At this point, once the user is logged in, the Bearer token is sent with every API call. None of the components, nor the store or its actions, need to do anything differently; it just works.

Maintaining Authentication

JWTs have short expirations, usually expressed in hours. Having a user’s authentication go stale is not good! The scheduleRenewal() function in AuthService.js schedules a behind-the-scenes renewal of the JWT. When the time for renewal arrives, renewToken() is called, and if the renewal is successful, it runs the result through setSession(), just as we did above, which schedules the next renewal as its last step.

For this to work, we had to add /static/silent.html as an authorized callback for Auth0. This is an HTML page that sits outside of the Vue app; however, the usePostMessage: true parameter tells the renewal call that it will receive its result from a postMessage call. silent.html uses the Auth0 library to parse the hash and post the result to the parent window.2

Using JWTs in the API

Now that we’re sending a Bearer token to the API, the API can tell if a user is logged in. We looked at some of the handlers that help us do that when we looked at the API in depth. Let’s return to those and see how that is.

Before we look at the handlers, though, we need to look at the configuration, contained in Program.fs (mpj:Program.fs). You may remember that Giraffe sits atop ASP.NET Core; we can utilize its JwtBearer methods to set everything up. Lines 38-48 are the interesting ones for us; we use the UseAuthentication extension method to set up JWT handling, then use the AddJwtBearer extension method to configure our specific JWT values. (As with the app, these are part of a file that is not in the repository.) The end result of this configuration is that, if there is a Bearer token that is a valid JWT, the User property of the HttpContext has an instance of the ClaimsPrincipal type, and the various properties from the JWT’s payload are registered as Claims on that user.

Now we can turn our attention to the handlers (mpj:Handlers.fs). authorize, on line 72, calls user ctx, which is defined on lines 50-51. All this does is look for a claim of the type ClaimTypes.NameIdentifier.
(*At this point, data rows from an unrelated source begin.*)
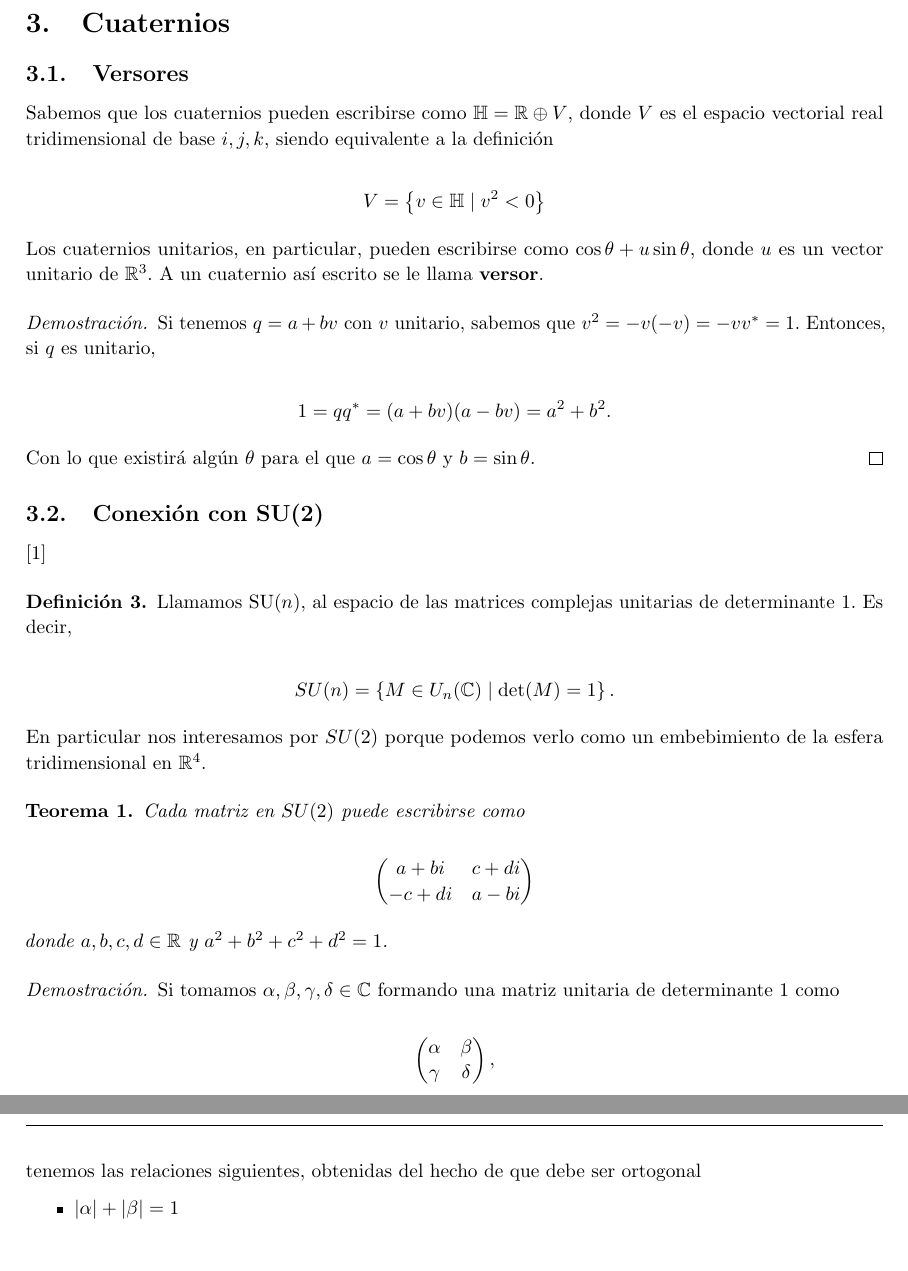
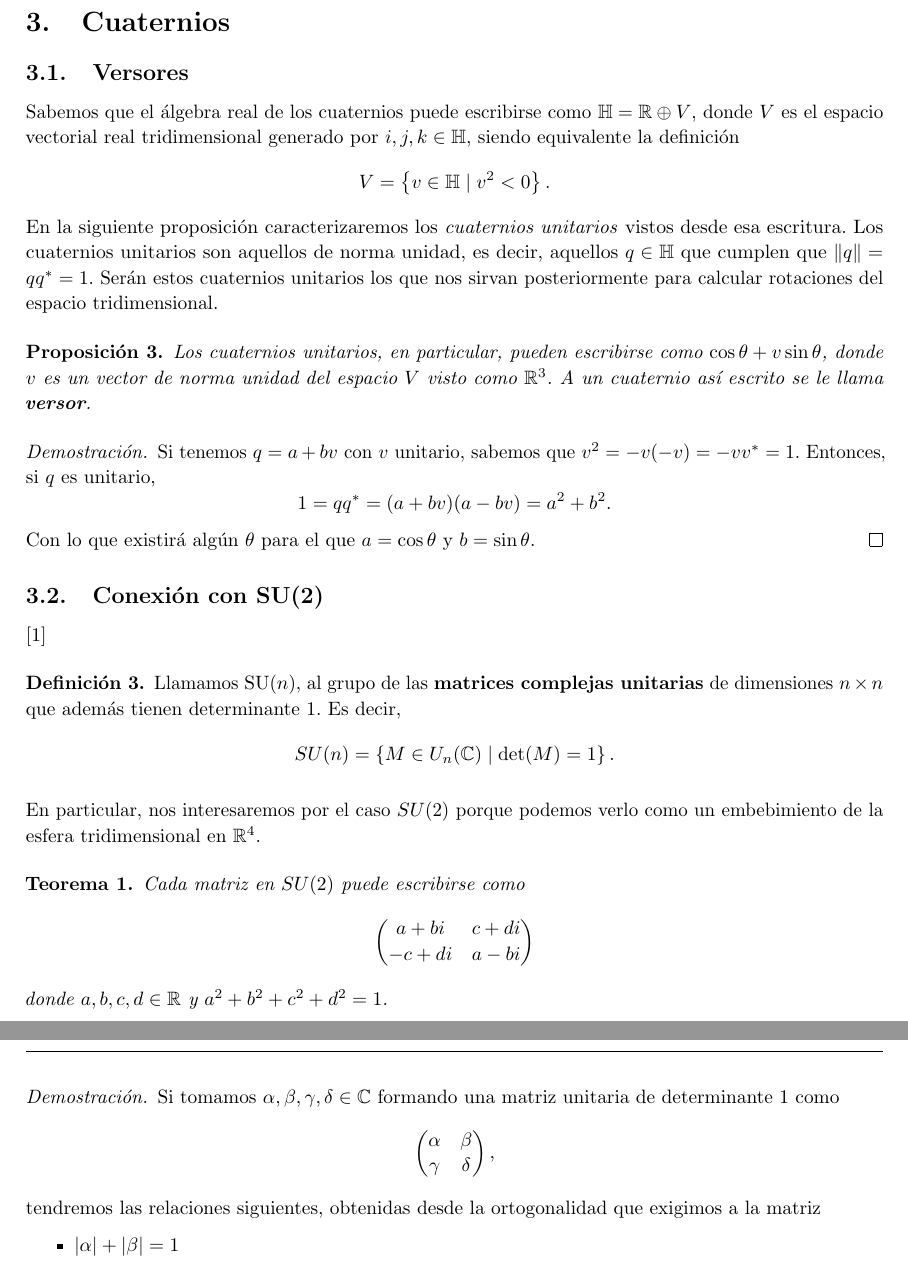
Before and after one commit to M42/representaciones, a LaTeX document (representaciones.tex): two parts of pages 5 and 6 of 7, joined at a grey line, cut so that both start at the same text. Compiled offline with pdfLaTeX.

Commit message:
Representación

```diff
--- a/representaciones.tex
+++ b/representaciones.tex
@@ -291,28 +291,31 @@ conexos.
 
 \section{Cuaternios}
 \subsection{Versores}
-Sabemos que los cuaternios pueden escribirse como
+Sabemos que el álgebra real de los cuaternios puede escribirse como
 $\mathbb{H} = \mathbb{R} \oplus V$, donde $V$ es el espacio vectorial
-real tridimensional de base $i,j,k$, siendo equivalente a la
+real tridimensional generado por $i,j,k \in \mathbb{H}$, siendo equivalente la
 definición
+\[
+  V = \left\{ v \in \mathbb{H} \mid v^2 < 0 \right\}.
+\]
+En la siguiente proposición caracterizaremos los \textit{cuaternios unitarios}
+vistos desde esa escritura. Los cuaternios unitarios son aquellos de norma
+unidad, es decir, aquellos $q \in \mathbb{H}$ que cumplen que
+$\|q\| = qq^\ast = 1$. Serán estos cuaternios unitarios los que nos sirvan
+posteriormente para calcular rotaciones del espacio tridimensional.
 
-\[
-  V = \left\{ v \in \mathbb{H} \mid v^2 < 0 \right\}
-\]
-
+\begin{proposition}
 Los cuaternios unitarios, en particular, pueden escribirse como
-$\cos \theta + u \sin \theta$, donde $u$ es un vector unitario de
-$\mathbb{R}^3$. A un cuaternio así escrito se le llama
+$\cos \theta + v \sin \theta$, donde $v$ es un vector de norma unidad del
+espacio $V$ visto como $\mathbb{R}^3$. A un cuaternio así escrito se le llama
 \textbf{versor}.
-
+\end{proposition}
 \begin{proof}
   Si tenemos $q = a + bv$ con $v$ unitario, sabemos que $v^2 = - v(-v) = - vv^\ast = 1$.
   Entonces, si $q$ es unitario,
-
   \[
     1 = qq^\ast = (a+bv)(a-bv) = a^2 + b^2.
   \]
-
   Con lo que existirá algún $\theta$ para el que $a = \cos \theta$ y $b = \sin \theta$.
 \end{proof}
 
@@ -321,36 +324,32 @@ $\mathbb{R}^3$. A un cuaternio así escrito se le llama
 % https://en.wikipedia.org/wiki/Rotation_group_SO(3)#Connection_between_SO.283.29_and_SU.282.29
 
 \begin{definition}
-  Llamamos $\mathrm{SU}(n)$, al espacio de las matrices complejas unitarias de determinante $1$.
-  Es decir,
-
+  Llamamos $\mathrm{SU}(n)$, al grupo de las \textbf{matrices complejas unitarias} de dimensiones
+  $n \times n$ que además tienen determinante $1$. Es decir,
   \[SU(n) = \left\{ M \in U_n(\mathbb{C}) \mid \mathrm{det}(M) = 1 \right\}.\]
 \end{definition}
 
-En particular nos interesamos por $SU(2)$ porque podemos verlo como un embebimiento de la
-esfera tridimensional en $\mathbb{R}^4$.
+En particular, nos interesaremos por el caso $SU(2)$ porque podemos
+verlo como un embebimiento de la esfera tridimensional en
+$\mathbb{R}^4$.
 
 \begin{theorem}
 \label{su2}
   Cada matriz en $SU(2)$ puede escribirse como
-
   \[\begin{pmatrix}
       a+bi & c+di \\
       -c+di & a-bi
     \end{pmatrix}\]
-
   donde $a,b,c,d \in \mathbb{R}$ y $a^2+b^2+c^2+d^2 = 1$.
 \end{theorem}
 \begin{proof}
   Si tomamos $\alpha,\beta,\gamma,\delta \in \mathbb{C}$ formando una matriz unitaria de
   determinante $1$ como
-
     \[\begin{pmatrix}
       \alpha & \beta \\
       \gamma & \delta
     \end{pmatrix},\]
-
-  tenemos las relaciones siguientes, obtenidas del hecho de que debe ser ortogonal
+  tendremos las relaciones siguientes, obtenidas desde la ortogonalidad que exigimos a la matriz
 
   \begin{itemize}
     \item $|\alpha|+|\beta| = 1$
```
Also changed, not shown: representaciones.tex (18 more changed lines).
This can be non-intuitive, as the source for this is the sub property from the JWT3. A valid JWT with a sub claim is how we tell we have a logged on user; an authenticated user is considered authorized.

You may have noticed that, when we were describing the entities for the API, we did not mention a User type. The reason for that is simple; the only user information it stores is the sub. Requests are assigned by user ID, and the user ID is included with every attempt to make any change to a request. This eliminates URL hacking or rogue API posting being able to get anything meaningful from the API.

The userId function, just below the user function, extracts this claim and returns its value, and it’s used throughout the remainder of Handlers.fs. add (line 160) uses it to set the user ID for a new request. addHistory (line 192) and addNote (line 218) both use the user ID, as well as the passed request ID, to try to retrieve the request before adding history or notes to it. journal (line 137) uses it to retrieve the journal by user ID.

 

We now have a complete application, with the same user session providing access to the Vue app and tying all API calls to that user. We also use it to maintain data security among users, while truly outsourcing all user data to Microsoft or Google (the two external providers currently registered). We do still have a few more stops on our tour, though; the next is the back end data store.


1 Sorry, Elm; it’s not you, it’s me…

2 This does work, but not indefinitely; if I leave the same browser window open from the previous day, I still have to sign in again. I very well could be “doing it wrong;” this is an area where I probably experienced the most learning through creating this project.

3 I won’t share how long it took me to figure out that sub mapped to that; let’s just categorize it as “too long.” In my testing, it’s the only claim that doesn’t come across by its JWT name.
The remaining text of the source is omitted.